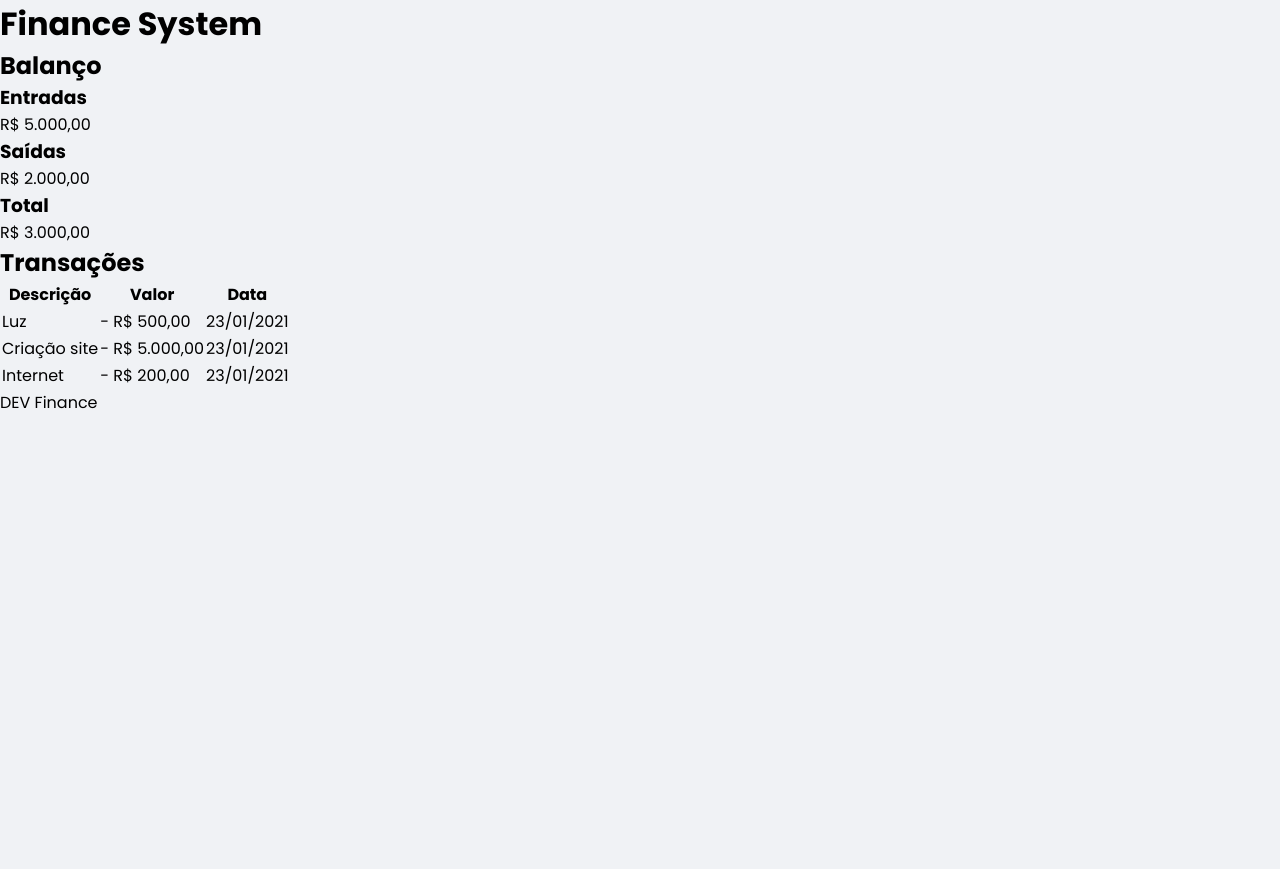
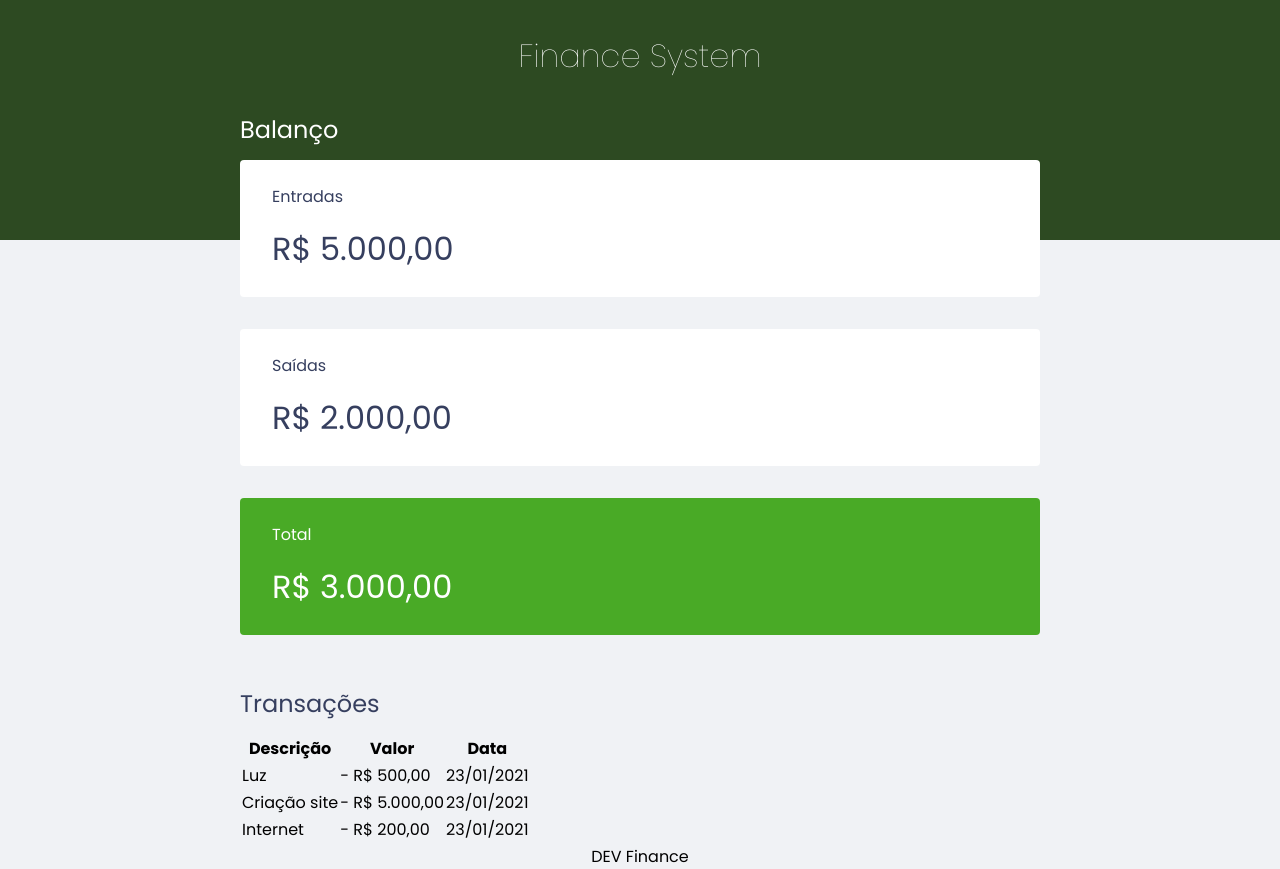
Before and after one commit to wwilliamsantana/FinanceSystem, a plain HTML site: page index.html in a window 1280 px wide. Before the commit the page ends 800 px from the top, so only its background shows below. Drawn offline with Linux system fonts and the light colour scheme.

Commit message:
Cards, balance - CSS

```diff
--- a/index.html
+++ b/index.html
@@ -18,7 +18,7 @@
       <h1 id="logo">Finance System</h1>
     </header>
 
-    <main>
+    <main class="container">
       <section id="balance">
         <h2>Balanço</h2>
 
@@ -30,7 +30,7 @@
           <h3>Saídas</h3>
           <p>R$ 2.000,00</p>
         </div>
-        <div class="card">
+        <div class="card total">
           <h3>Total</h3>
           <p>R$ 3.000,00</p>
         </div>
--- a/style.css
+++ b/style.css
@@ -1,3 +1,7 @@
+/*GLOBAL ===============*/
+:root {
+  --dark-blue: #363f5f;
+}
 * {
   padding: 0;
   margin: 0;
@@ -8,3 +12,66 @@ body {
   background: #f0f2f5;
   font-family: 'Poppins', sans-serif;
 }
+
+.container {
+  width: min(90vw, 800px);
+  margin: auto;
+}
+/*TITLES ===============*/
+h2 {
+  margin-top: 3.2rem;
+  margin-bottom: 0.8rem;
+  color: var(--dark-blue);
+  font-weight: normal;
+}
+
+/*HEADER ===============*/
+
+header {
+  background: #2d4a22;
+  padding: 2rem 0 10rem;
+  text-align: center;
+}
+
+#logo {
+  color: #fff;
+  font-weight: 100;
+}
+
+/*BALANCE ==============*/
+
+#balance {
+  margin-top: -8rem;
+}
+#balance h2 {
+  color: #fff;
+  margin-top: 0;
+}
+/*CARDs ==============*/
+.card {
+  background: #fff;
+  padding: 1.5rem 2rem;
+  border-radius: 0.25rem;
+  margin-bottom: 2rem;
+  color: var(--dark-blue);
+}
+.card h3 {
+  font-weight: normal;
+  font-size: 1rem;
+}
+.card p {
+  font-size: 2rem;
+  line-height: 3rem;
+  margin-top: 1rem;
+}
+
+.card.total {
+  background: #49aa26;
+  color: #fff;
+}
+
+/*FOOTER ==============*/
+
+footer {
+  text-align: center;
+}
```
════════════════════
Give back all entries exactly. No pictures belong in the copy.

Before and after one commit to wwilliamsantana/FinanceSystem, a plain HTML site: page index.html in a window 1280 px wide. Before the commit the page ends 800 px from the top, so only its background shows below. Drawn offline with Linux system fonts and the light colour scheme.

Commit message:
Cards, balance - CSS

```diff
--- a/index.html
+++ b/index.html
@@ -18,7 +18,7 @@
       <h1 id="logo">Finance System</h1>
     </header>
 
-    <main>
+    <main class="container">
       <section id="balance">
         <h2>Balanço</h2>
 
@@ -30,7 +30,7 @@
           <h3>Saídas</h3>
           <p>R$ 2.000,00</p>
         </div>
-        <div class="card">
+        <div class="card total">
           <h3>Total</h3>
           <p>R$ 3.000,00</p>
         </div>
--- a/style.css
+++ b/style.css
@@ -1,3 +1,7 @@
+/*GLOBAL ===============*/
+:root {
+  --dark-blue: #363f5f;
+}
 * {
   padding: 0;
   margin: 0;
@@ -8,3 +12,66 @@ body {
   background: #f0f2f5;
   font-family: 'Poppins', sans-serif;
 }
+
+.container {
+  width: min(90vw, 800px);
+  margin: auto;
+}
+/*TITLES ===============*/
+h2 {
+  margin-top: 3.2rem;
+  margin-bottom: 0.8rem;
+  color: var(--dark-blue);
+  font-weight: normal;
+}
+
+/*HEADER ===============*/
+
+header {
+  background: #2d4a22;
+  padding: 2rem 0 10rem;
+  text-align: center;
+}
+
+#logo {
+  color: #fff;
+  font-weight: 100;
+}
+
+/*BALANCE ==============*/
+
+#balance {
+  margin-top: -8rem;
+}
+#balance h2 {
+  color: #fff;
+  margin-top: 0;
+}
+/*CARDs ==============*/
+.card {
+  background: #fff;
+  padding: 1.5rem 2rem;
+  border-radius: 0.25rem;
+  margin-bottom: 2rem;
+  color: var(--dark-blue);
+}
+.card h3 {
+  font-weight: normal;
+  font-size: 1rem;
+}
+.card p {
+  font-size: 2rem;
+  line-height: 3rem;
+  margin-top: 1rem;
+}
+
+.card.total {
+  background: #49aa26;
+  color: #fff;
+}
+
+/*FOOTER ==============*/
+
+footer {
+  text-align: center;
+}
```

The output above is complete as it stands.